◆ TASK INSTRUCTIONS ◆
Please report how many lines in the data below contain "Backend". Nothing besides the number should be written.

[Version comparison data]
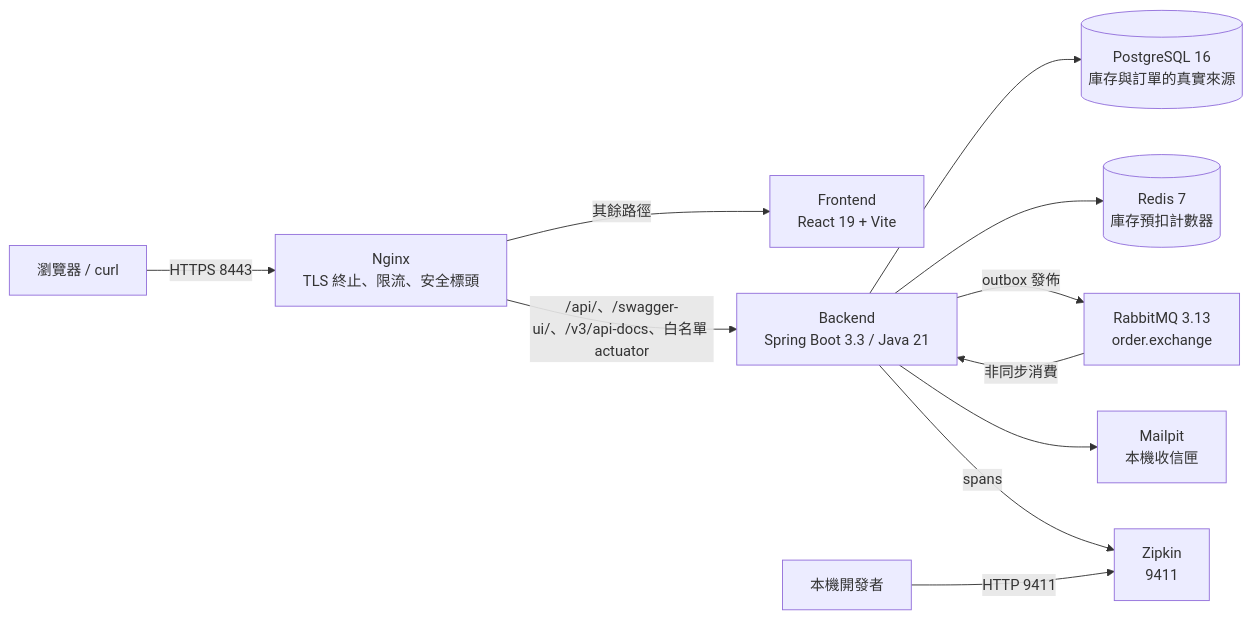
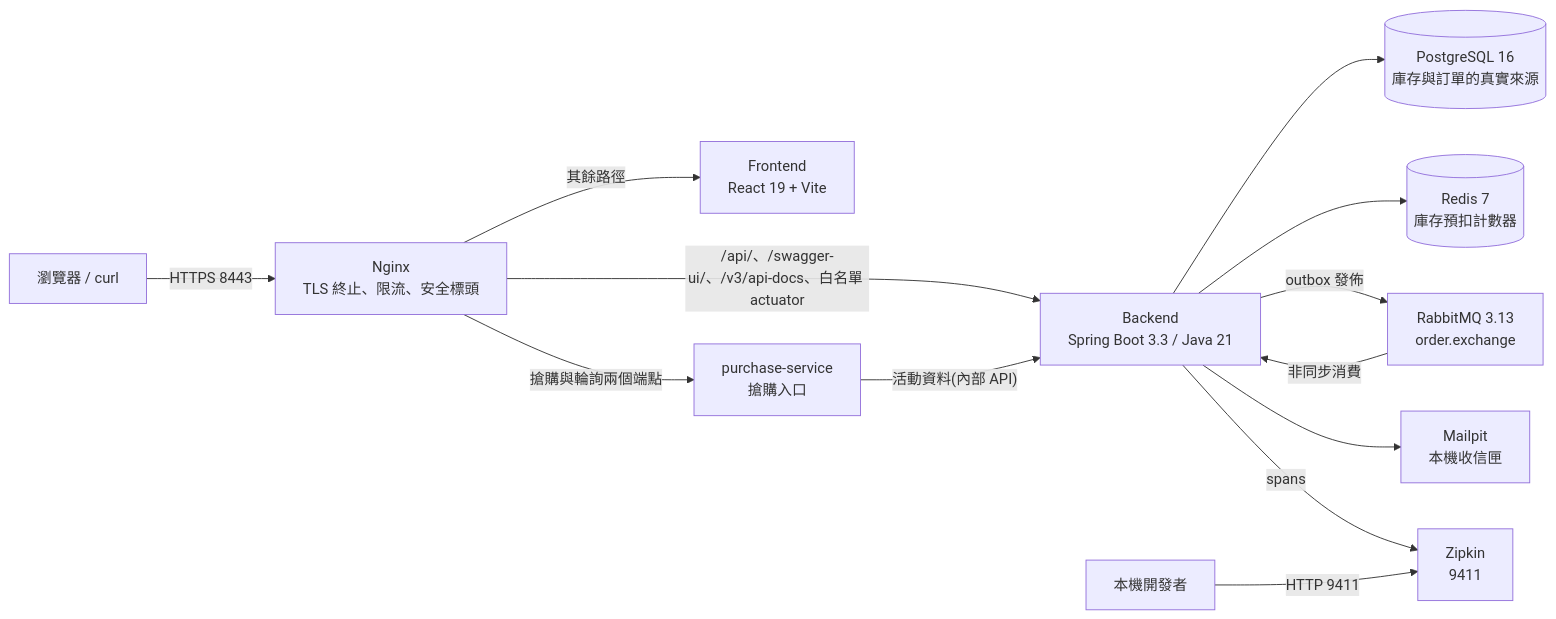
One commit to kevintsai1325/FlashSale changed the first of 2 diagrams in README.md. Above: the diagram before and after it, drawn with Mermaid. The commit also changed other lines of this file and 4 other files, not shown here.

````diff
--- a/README.md
+++ b/README.md
@@ -56,13 +56,15 @@
 ```mermaid
 flowchart LR
     Client["瀏覽器 / curl"] -->|HTTPS 8443| Nginx["Nginx<br/>TLS 終止、限流、安全標頭"]
     Nginx -->|其餘路徑| Frontend["Frontend<br/>React 19 + Vite"]
+    Nginx -->|"搶購與輪詢兩個端點"| Purchase["purchase-service<br/>搶購入口"]
     Nginx -->|"/api/、/swagger-ui/、/v3/api-docs、白名單 actuator"| Backend["Backend<br/>Spring Boot 3.3 / Java 21"]
+    Purchase -->|"活動資料(內部 API)"| Backend
     Backend --> Postgres[("PostgreSQL 16<br/>庫存與訂單的真實來源")]
     Backend --> Redis[("Redis 7<br/>庫存預扣計數器")]
     Backend -->|outbox 發佈| Rabbit["RabbitMQ 3.13<br/>order.exchange"]
     Rabbit -->|非同步消費| Backend
     Backend --> Mailpit["Mailpit<br/>本機收信匣"]
     Backend -->|spans| Zipkin["Zipkin<br/>9411"]
     Developer["本機開發者"] -->|HTTP 9411| Zipkin
 ```
````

◆ TASK ANSWER ◆
8